Days after the hurricane struck, the lack of information and the constant images of the destruction Maria caused permeated the media, and many Puerto Ricans in Central Florida were beginning to realize the severity and magnitude of the damage done by Maria. Many groups in the community united and started to collect supplies to send to the island. At that same time, many in Puerto Rico started to come to Central Florida to seek refuge from the aftermath of the hurricane.

Florida is understandably a preferred place for Puerto Ricans to come as it offers job opportunities and access to education.  For several years there has been a consistent growth of the Puerto Rican population in Florida, surpassing the one million mark in 2014. For many Puerto Ricans already living in Central Florida, Hurricane Maria opened their eyes to see the number of Puerto Ricans who were already living in the community.  For others, it also served as a reminder that Puerto Rico is a territory of the United States and Puerto Ricans are U.S. citizens.

It took three weeks before I could finally communicate with my dad. My dad usually does not voluntarily like to visit us in the States, so when he insisted on leaving the island I knew things were really bad.

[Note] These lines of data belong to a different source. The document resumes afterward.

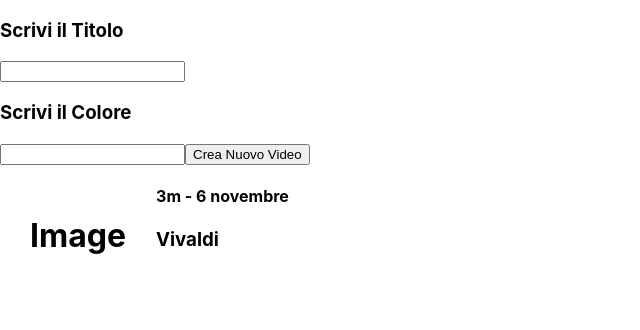
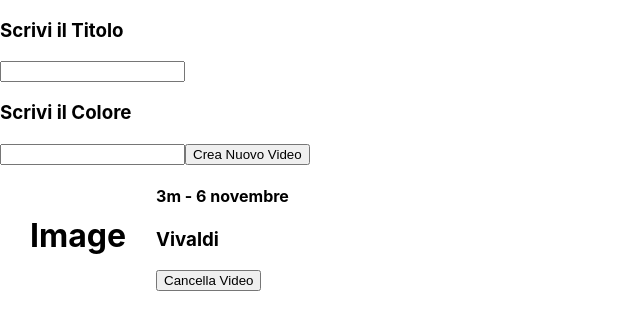
Before and after one commit to fabioPsc/app-react-2, a React (Create React App) app: page / in a window 1280 px wide. Both pictures are taken after a click on the button "Crea Nuovo Video". Shown: the top 330 px of the page, without its empty margins (0-640 px from the left). Built offline with nearby package versions, Linux system fonts and the light colour scheme.

Commit message:
aggiunto pulsante cancella con le funzioni nei file

```diff
--- a/src/App.js
+++ b/src/App.js
@@ -24,6 +24,14 @@ function App(){
     setColor("")
   }
 
+  const deleteVideo = (id) => {
+    /* console.log(id) */
+    setVideoList( videoList.filter(function(video){
+      return video.id !== id
+    }))
+
+  }
+
   return (
     <div className="App">
     <h3>Scrivi il Titolo</h3>
@@ -32,7 +40,7 @@ function App(){
     <input type="text" onChange={HandleColor} value={color} />
     <button onClick={createVideoHandler} >Crea Nuovo Video</button>
     {videoList.map(function(video){
-      return <VideoText key={video.id} title={video.title} color={video.color} />
+      return <VideoText deleteVideo={() => deleteVideo(video.id)} key={video.id} title={video.title} color={video.color} />
     })}
     </div>
     );
--- a/src/VideoText.js
+++ b/src/VideoText.js
@@ -1,6 +1,6 @@
 // VideoText
 
-function VideoText({title, color}) {
+function VideoText({title, color, deleteVideo}) {
     return(
         <div style={{ display: 'flex' }}>
             <div style={{ padding: '30px', background: color }}>
@@ -10,6 +10,7 @@ function VideoText({title, color}) {
                 <h1>{title}</h1>
                 <h4>3m - 6 novembre</h4>
                 <h3>Vivaldi</h3>
+                <button onClick={deleteVideo} >Cancella Video</button>
             </div>
         </div>
     )
```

He, along with many others who had the resources to escape the conditions on the island, did leave.  My household became a place of refuge for family members for extended periods of time.  In a sense, Central Florida and many other communities through the United States became a central point of response and recovery from Maria.

It also highlighted the unique distinction of Puerto Rico having more Puerto Ricans living in the continental United States than in Puerto Rico, 5.5 million to 3.3 million respectively. This reality also sparked discussion around the importance of the Puerto Ricans living in the continental U.S. and their connection to the future of the island.

In my many travels to the island after Maria — ­visiting with fellow faculty members, family, friends and community members — I was constantly reminded that the best thing I could do for them and the island was to vote and bring awareness to the situation in Puerto Rico.  For a period of time, Hurricane Maria united Puerto Ricans from the island and stateside. That is a phenomenon that is usually experienced by communities after the immediate aftermath of any disaster situation. Yet, that unity and cohesion tends to dissipate after things get back to normal.  As time has passed, ideological, political, and social differences have started to fracture that initial unity of the Puerto Rican community. This is an unfortunate dilemma as — now more than ever — the Puerto Rican community needs to unite to encounter many of the social and economic issues the island is facing and worsened by the passage of Hurricane Maria.

A year after Hurricane María, Puerto Rico is still facing many issues including its financial recovery, weakened infrastructure, population loss, massive cuts to public education and other safety net programs.  Yet, the resilience and resolve of Puerto Ricans after Maria is nothing short of commendable.

Furthermore, the help given by the Central Florida community was also remarkable.  It is also time to recognize that if the financial and economic conditions of Puerto Rico do not improve, Florida will continue to be a destination for Puerto Ricans.  In response to these demographic trends, the University of Central Florida created the Puerto Rico Research Hub with the purpose of investigating, disseminating knowledge and promoting creative solutions to pressing issues affecting the Puerto Rican population, its diaspora and surrounding communities.  It is my hope that initiatives similar to the Puerto Rico Research Hub in the Central Florida community will continue to foster and provide the resources necessary for Puerto Ricans to integrate and participate fully in society.

Comments are closed.